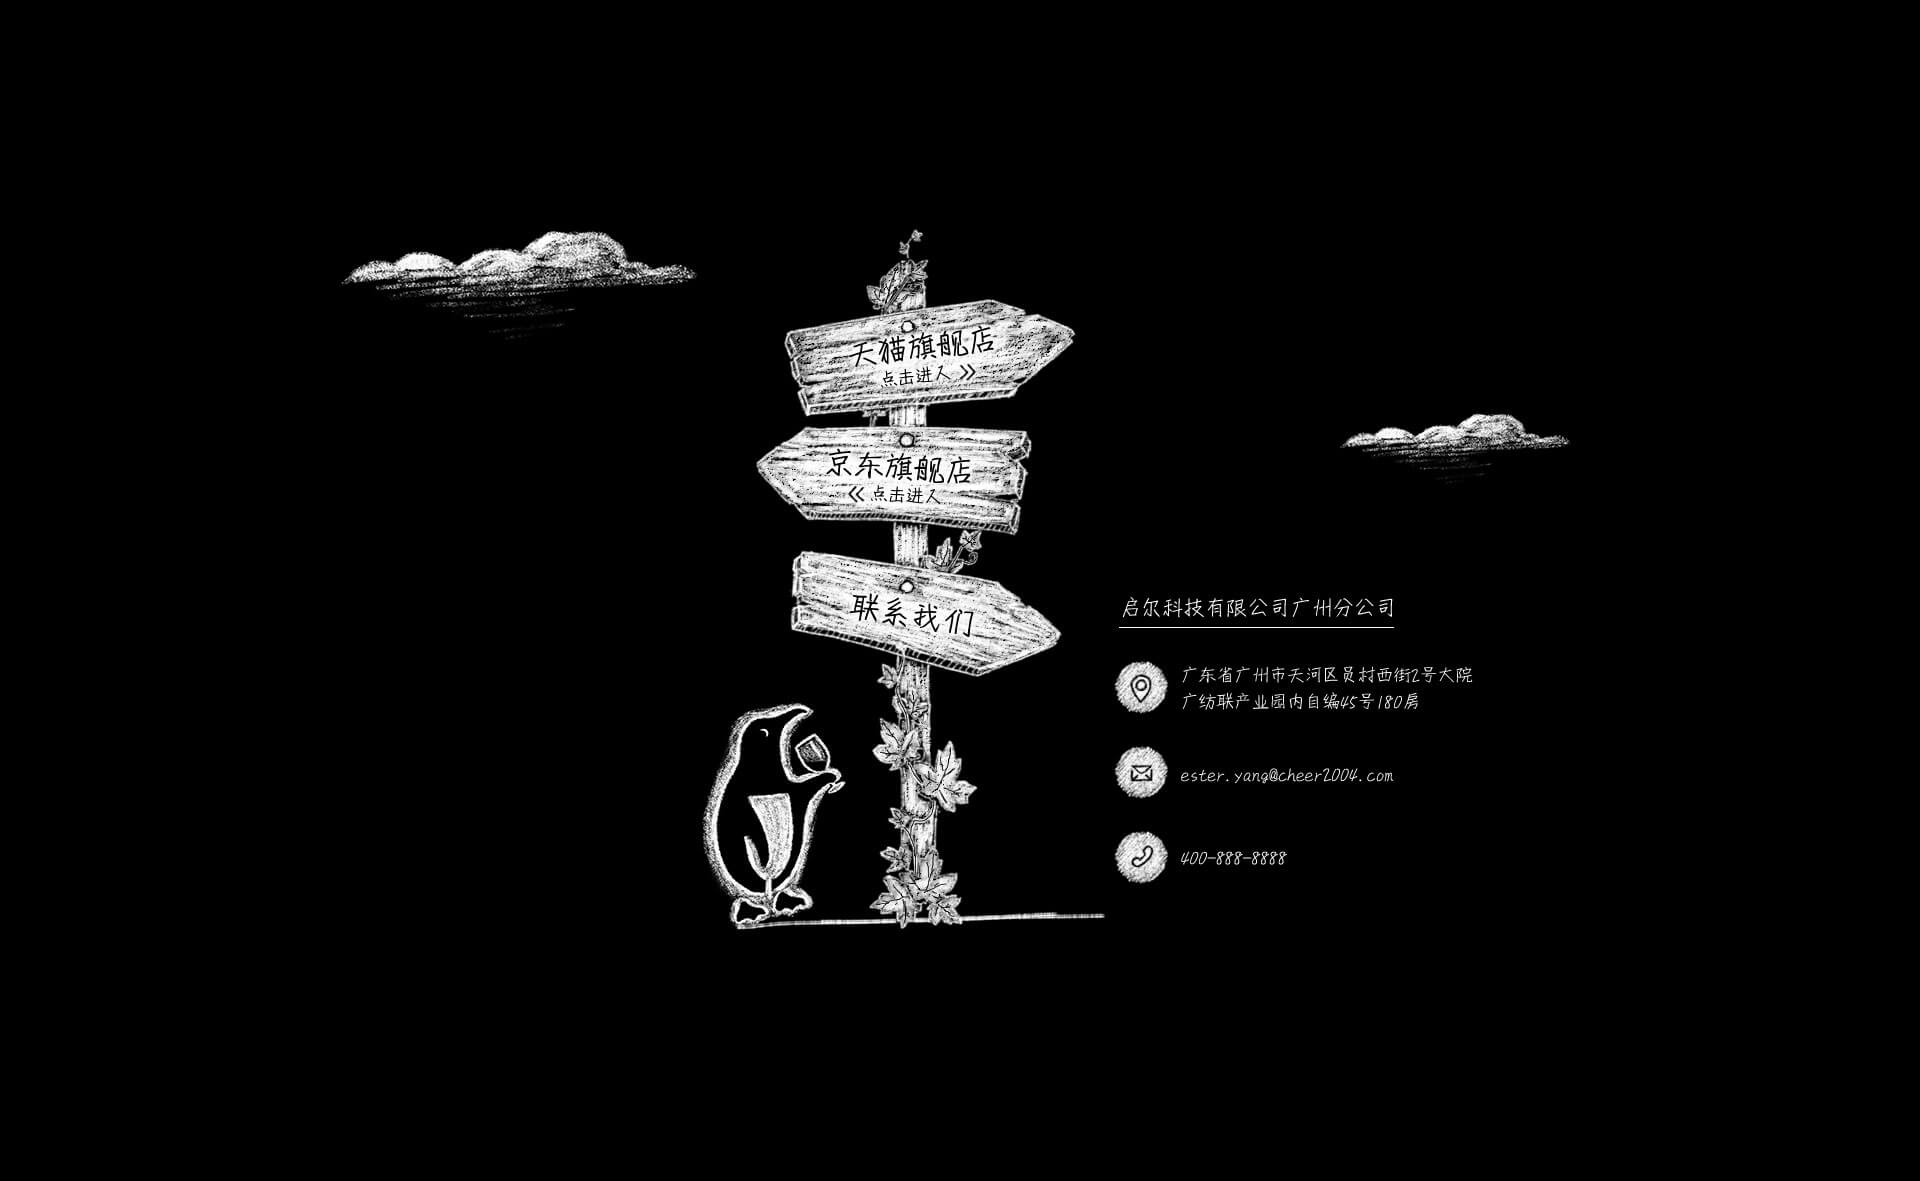
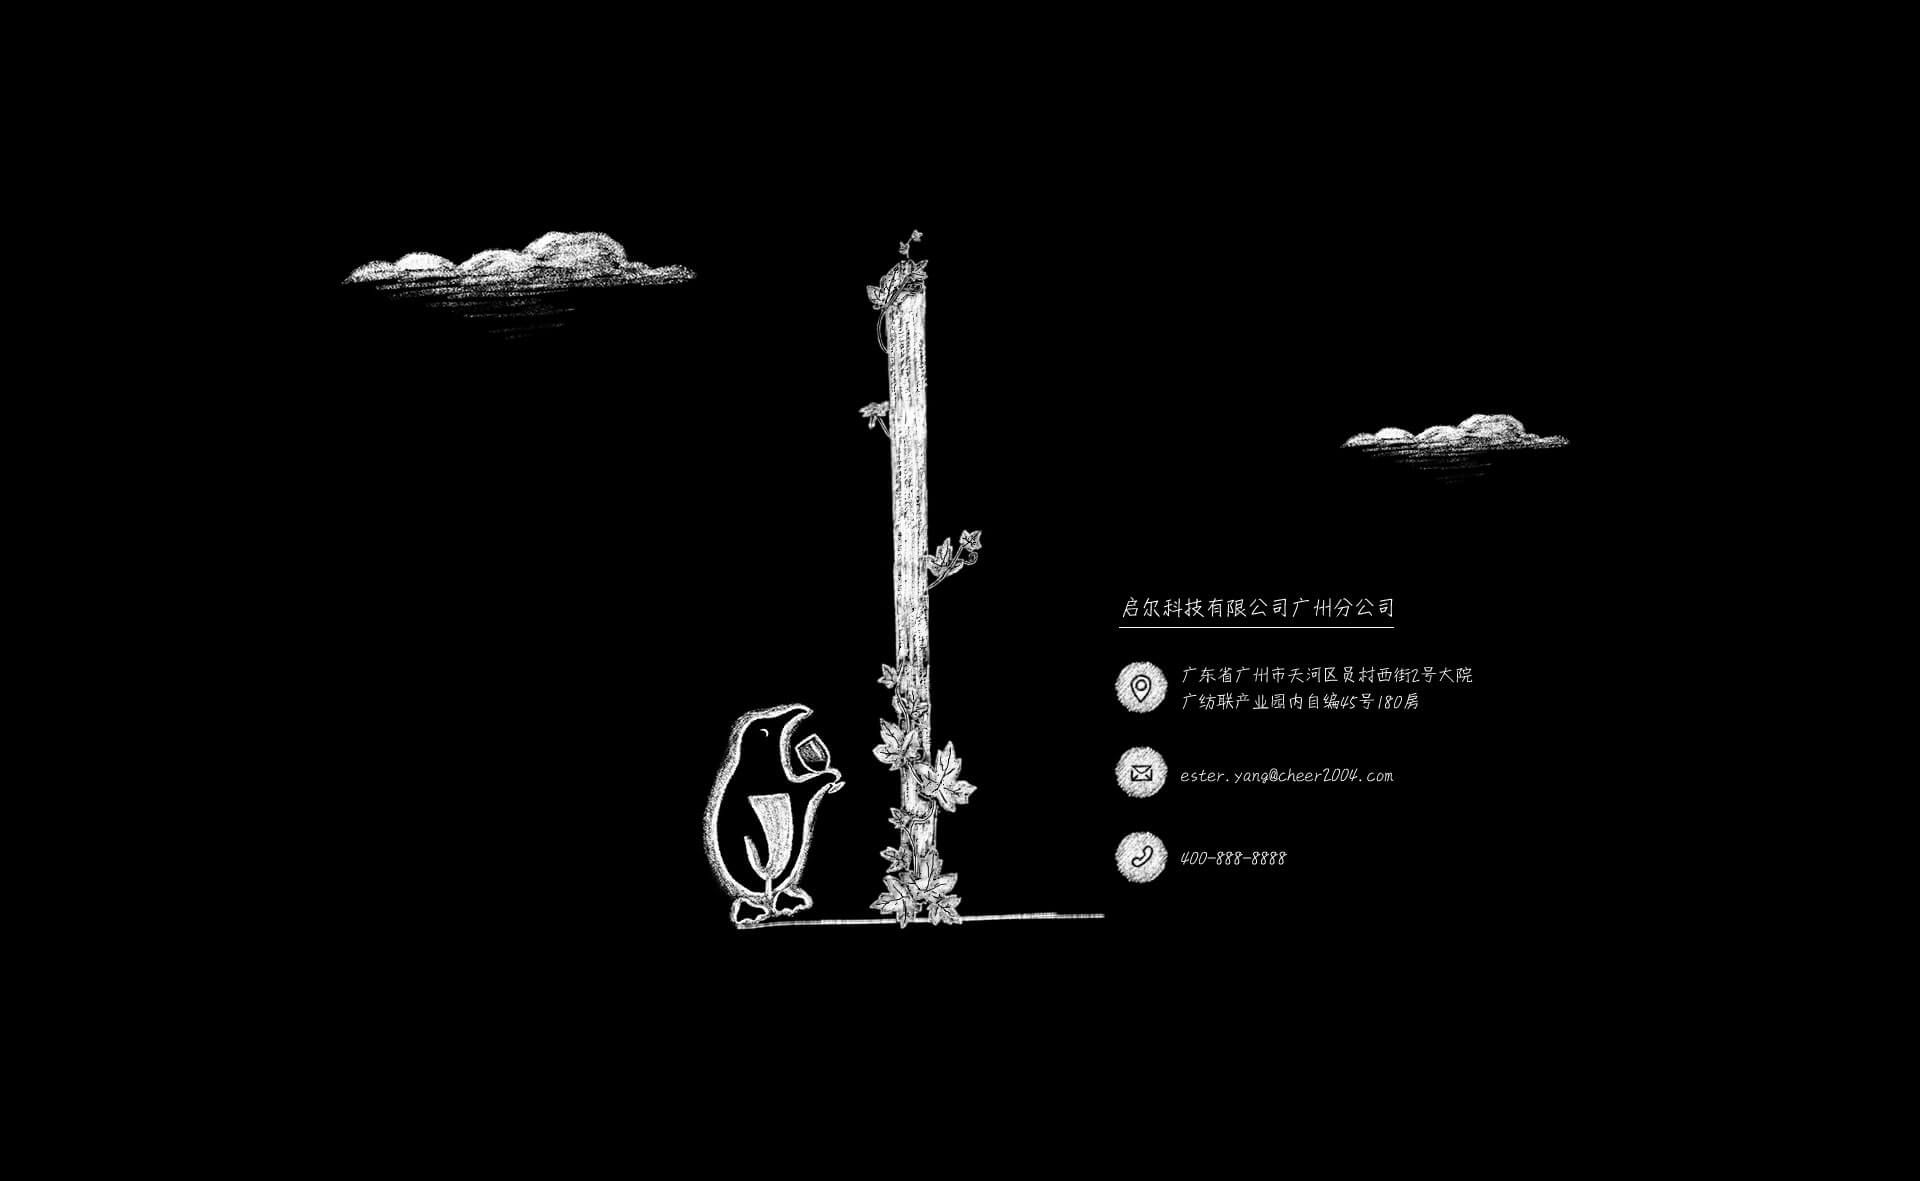
about
about

Changed region(s): [[0.375, 0.2439, 0.5625, 0.5792]]

diff --git a/src/components/About.vue b/src/components/About.vue
@@ -1,5 +1,12 @@
 <template>
   <div class="about" v-show="route === 'about'">
+    <div class="about-guide">
+      <a href="https://www.taobao.com/" class="about-href"></a>
+    </div>
+    <div class="about-guide">
+      <a href="https://www.taobao.com/" class="about-href"></a>
+    </div>
+    <div class="about-guide"></div>
   </div>
 </template>
 
@@ -23,5 +30,73 @@
     background-color: rgb(0, 0, 0);
     background-size: cover;
     background-position: center;
+    &-guide {
+      position: absolute;
+      width: 100%;
+      background-repeat: no-repeat;
+      background-size: cover;
+      background-position: center;
+      &:nth-of-type(1) {
+        top: 299px;
+        height: 117px;
+        background-image: url(../img/about-tmall.png);
+        -webkit-transform-origin: 47.4% 27px;
+        transform-origin: 47.4% 27px;
+      }
+      &:nth-of-type(2) {
+        top: 421px;
+        height: 117px;
+        background-image: url(../img/about-jd.png);
+        -webkit-transform-origin: 47.4% 20px;
+        transform-origin: 47.3% 20px;
+      }
+      &:nth-of-type(3) {
+        top: 550px;
+        height: 129px;
+        background-image: url(../img/about-contact.png);
+        -webkit-transform-origin: 47.4% 37px;
+        transform-origin: 47.3% 37px;
+      }
+      &:hover {
+        -webkit-animation-name: swing;
+        animation-name: swing;
+        -webkit-animation-duration: 0.3s;
+        animation-duration: 0.3s;
+        -webkit-animation-fill-mode: both;
+        animation-fill-mode: both;
+      }
+    }
+    &-href {
+      display: block;
+      margin: 0 auto;
+      width: 400px;
+      height: 117px;
+    }
+  }
+  @keyframes swing {
+    20% {
+      -webkit-transform: rotate3d(0, 0, 1, 15deg);
+      transform: rotate3d(0, 0, 1, 15deg);
+    }
+
+    40% {
+      -webkit-transform: rotate3d(0, 0, 1, -10deg);
+      transform: rotate3d(0, 0, 1, -10deg);
+    }
+
+    60% {
+      -webkit-transform: rotate3d(0, 0, 1, 5deg);
+      transform: rotate3d(0, 0, 1, 5deg);
+    }
+
+    80% {
+      -webkit-transform: rotate3d(0, 0, 1, -5deg);
+      transform: rotate3d(0, 0, 1, -5deg);
+    }
+
+    to {
+      -webkit-transform: rotate3d(0, 0, 1, 0deg);
+      transform: rotate3d(0, 0, 1, 0deg);
+    }
   }
 </style>

diff --git a/src/App.vue b/src/App.vue
@@ -37,7 +37,8 @@
   @import './css/normalize.less';
   .app {
     position: relative;
-    /*width: 1920px;*/
+    min-width: 100px;
+    overflow: hidden;
   }
   .fade-enter-active, .fade-leave-active {
     transition: opacity .5s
═══
**WORK TO COMPLETE**
Please output every record above exactly. Leave the pictures out.

**FINISHED EXERCISE**
about
about

Changed region(s): [[0.375, 0.2439, 0.5625, 0.5792]]

diff --git a/src/components/About.vue b/src/components/About.vue
@@ -1,5 +1,12 @@
 <template>
   <div class="about" v-show="route === 'about'">
+    <div class="about-guide">
+      <a href="https://www.taobao.com/" class="about-href"></a>
+    </div>
+    <div class="about-guide">
+      <a href="https://www.taobao.com/" class="about-href"></a>
+    </div>
+    <div class="about-guide"></div>
   </div>
 </template>
 
@@ -23,5 +30,73 @@
     background-color: rgb(0, 0, 0);
     background-size: cover;
     background-position: center;
+    &-guide {
+      position: absolute;
+      width: 100%;
+      background-repeat: no-repeat;
+      background-size: cover;
+      background-position: center;
+      &:nth-of-type(1) {
+        top: 299px;
+        height: 117px;
+        background-image: url(../img/about-tmall.png);
+        -webkit-transform-origin: 47.4% 27px;
+        transform-origin: 47.4% 27px;
+      }
+      &:nth-of-type(2) {
+        top: 421px;
+        height: 117px;
+        background-image: url(../img/about-jd.png);
+        -webkit-transform-origin: 47.4% 20px;
+        transform-origin: 47.3% 20px;
+      }
+      &:nth-of-type(3) {
+        top: 550px;
+        height: 129px;
+        background-image: url(../img/about-contact.png);
+        -webkit-transform-origin: 47.4% 37px;
+        transform-origin: 47.3% 37px;
+      }
+      &:hover {
+        -webkit-animation-name: swing;
+        animation-name: swing;
+        -webkit-animation-duration: 0.3s;
+        animation-duration: 0.3s;
+        -webkit-animation-fill-mode: both;
+        animation-fill-mode: both;
+      }
+    }
+    &-href {
+      display: block;
+      margin: 0 auto;
+      width: 400px;
+      height: 117px;
+    }
+  }
+  @keyframes swing {
+    20% {
+      -webkit-transform: rotate3d(0, 0, 1, 15deg);
+      transform: rotate3d(0, 0, 1, 15deg);
+    }
+
+    40% {
+      -webkit-transform: rotate3d(0, 0, 1, -10deg);
+      transform: rotate3d(0, 0, 1, -10deg);
+    }
+
+    60% {
+      -webkit-transform: rotate3d(0, 0, 1, 5deg);
+      transform: rotate3d(0, 0, 1, 5deg);
+    }
+
+    80% {
+      -webkit-transform: rotate3d(0, 0, 1, -5deg);
+      transform: rotate3d(0, 0, 1, -5deg);
+    }
+
+    to {
+      -webkit-transform: rotate3d(0, 0, 1, 0deg);
+      transform: rotate3d(0, 0, 1, 0deg);
+    }
   }
 </style>

diff --git a/src/App.vue b/src/App.vue
@@ -37,7 +37,8 @@
   @import './css/normalize.less';
   .app {
     position: relative;
-    /*width: 1920px;*/
+    min-width: 100px;
+    overflow: hidden;
   }
   .fade-enter-active, .fade-leave-active {
     transition: opacity .5s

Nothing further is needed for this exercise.